Sometimes I think that wouldn’t be such a bad thing. A bit of solitude to figure things out; a peaceful place to be calm and think or write in. Maybe then I would have the answers to my questions?
Yoga retreat – Xinalani
Recently I took the opportunity to try this out. I was supposed to be running a half Ironman in Miami; I had been training all year, and had been at peak health, ready to take on this challenge. But in July/August I became ill. It got worse and worse, and all the tests were coming back inconclusive. I was stuck in hospital for a few days, and one doctor even threw out some fairly scary possibilities and left me waiting a month for results. Needless to say, I was a mess. Not only was I weak and tired, I had this fear hanging over me at all times. At one point I almost wanted a result to come back positive because at least then I would be able to confront the problem and would be able to come up with a plan. I would have to go home, and whatever happened would be out of my hands. After all that, the only suggestion they had was ‘it is probably a virus, you need to rest and recover’. So all I had was a series of negative results, the need to rest, and an overwhelming sense of failure. I felt fat and slow and useless. I felt derailed. I also didn’t feel that I had anything to show to the University or to my training friends that would demonstrate why I was in this position. Just a generalised illness with no explanation. I was drifting, creating a sense of solitude for myself, losing my path. I knew how to get back, I have a compass and know how to use it, but I also knew how much work that would be. I did it already. I was tired just thinking about it.
So the weekend of my half ironman (I transferred my place to next November, giving me almost a year to get back to better than before), I went to Mexico. I travelled to a beautiful location on the Pacific shore near Puerto Vallarta, where I practiced yoga in wooden cabins perched above the jungle. I only had four days and three nights, but they were filled with healthy food, friendly people, sea, and sun, and exercise. I was rejuvenated. I was able to do all the yoga, I paddled along the shore in my kayak, and swam out through the waves and knew that my strength was still there, buried deep inside me. Silly as it may sound, I had been thinking that something within me had broken.
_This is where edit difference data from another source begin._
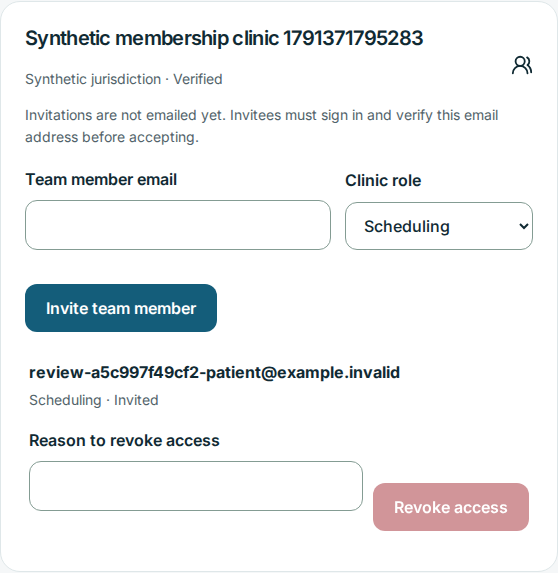
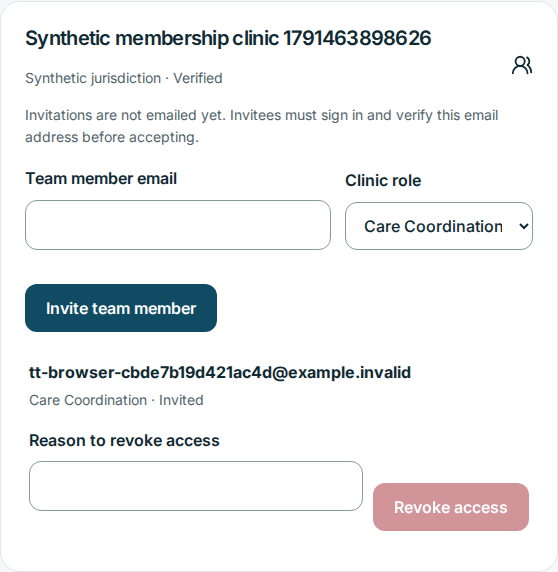
test(clinics): verify care coordination summary workspace

diff --git a/docs/operational-progress-export.md b/docs/operational-progress-export.md
@@ -13,11 +13,15 @@
   later API reads.
 - Frappe 15.121.2 on `tele-tena-pr12-fresh.localhost`: presentation suite
   45/45 and integration suite 24/24 passed. Frontend build passed; lint exited
-  0 with existing warnings. The new screens still need built-browser review and
-  screenshot evidence. Fresh-site install and Frappe 16 compatibility for this
-  addition remain pending.
-- Review URL remains `http://127.0.0.1:8017/teletena/`; it has not yet been
-  rebuilt/reloaded from this uncommitted branch.
+  0 with existing warnings. The built Frappe browser flow verified Care Coordination invitation/acceptance,
+  role-scoped clinic workspace access, the consultation-summary empty state,
+  manager revocation, and no horizontal overflow at 320/390/768/1440 CSS px.
+  Screenshots: `docs/screenshots/clinic-staff-workspace/staff-workspace-{390,1440}.png`.
+  Fresh-site install and Frappe 16 compatibility for this addition remain pending.
+- Production assets were built for source `4e7d06dc4edeb07307ff53be4b6fefdd844878cf`,
+  deployed to the isolated local review server, and `GET /teletena/` returned 200.
+  The release manifest pins that SHA; documentation/test-only changes after the
+  build will be repackaged at the final branch head.
 
 
 ## Current local checkpoint — credential-verification provenance — 2026-10-08

diff --git a/docs/product-contract.md b/docs/product-contract.md
@@ -265,8 +265,9 @@ expiry, cancellation, or completion also closes access. This does not grant
 clinical-record access. Scheduling and Billing roles are currently descriptive and do not expose
 calendar, resource, or billing capabilities. Clinic Manager may manage clinic
 memberships only. Clinic verification and affiliation never enable clinic
-calendars/resources, clinic billing, or clinic-wide patient records. Existing narrative affiliation fields are preserved and are
-not automatically converted into verified affiliations. Native DocType schema
+calendars/resources, clinic billing, or clinic-wide patient records. Existing
+narrative affiliation fields are preserved and are not automatically converted
+into verified affiliations. Native DocType schema
 is additive and synchronized by normal Frappe migration.
 
 Verified Clinic Manager and Scheduling memberships (and a verified clinic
My stubbornness, my drive to do my best and then more. Perhaps it was actually a physical thing that could dissolve or be snapped?
I came back from that trip knowing that there is a long way ahead of me. I also know that the things that are worthwhile, are also worth working for, but that not everything is equally worthwhile for everyone.
Back on the bike
A comment was made on my blog:
“One way to gauge the road you are on, is to find out which manner of action allows you to be of service to humanity. It is that path of service that allows you to develop your natural capacities. “Self esteem” as a source of personal development is fool’s gold. One actions always need to turn to others; the self will take care of itself”
And then a post was made on the happiness project website:
‘Do the work that you are suited for’
And finally I received an message from a friend (surprisingly not my sister this time) saying ‘You are Hannah, you are strong, don’t take it.’
These are all things I already knew, but often we ‘forget’ or ‘overlook’ our own knowledge because we are caught up in a multitude of other concerns.
I know what I want to do. I have known for a while. This combines doing exactly what I am very good at doing, and being of service. Because doing research for research’s sake is not really something I see much worth in (for myself – of course I am interested in reading the results of others’ work!). I want to see that my research is applicable, timely, helpful in some way. I want a goal: a knowledge gap that should be filled for a reason.
I also have a protective streak. Often I will not speak up just to protect myself or my own interests, but if I feel that someone else is affected, then I will speak truth to power without fear. Surely this is something that I can use. Surely there is a workplace where being an intelligent, honest, sporty, slightly (ahem) eccentric woman is a positive and not a negative description.
I took all of these thoughts and then I spoke up for myself for a change. I also decided to take my future plans seriously right now, and to start moving towards the next stage. Even though that fills me with trepidation, I am sure it will be worthwhile, and that many more mountains will be climbed along the way.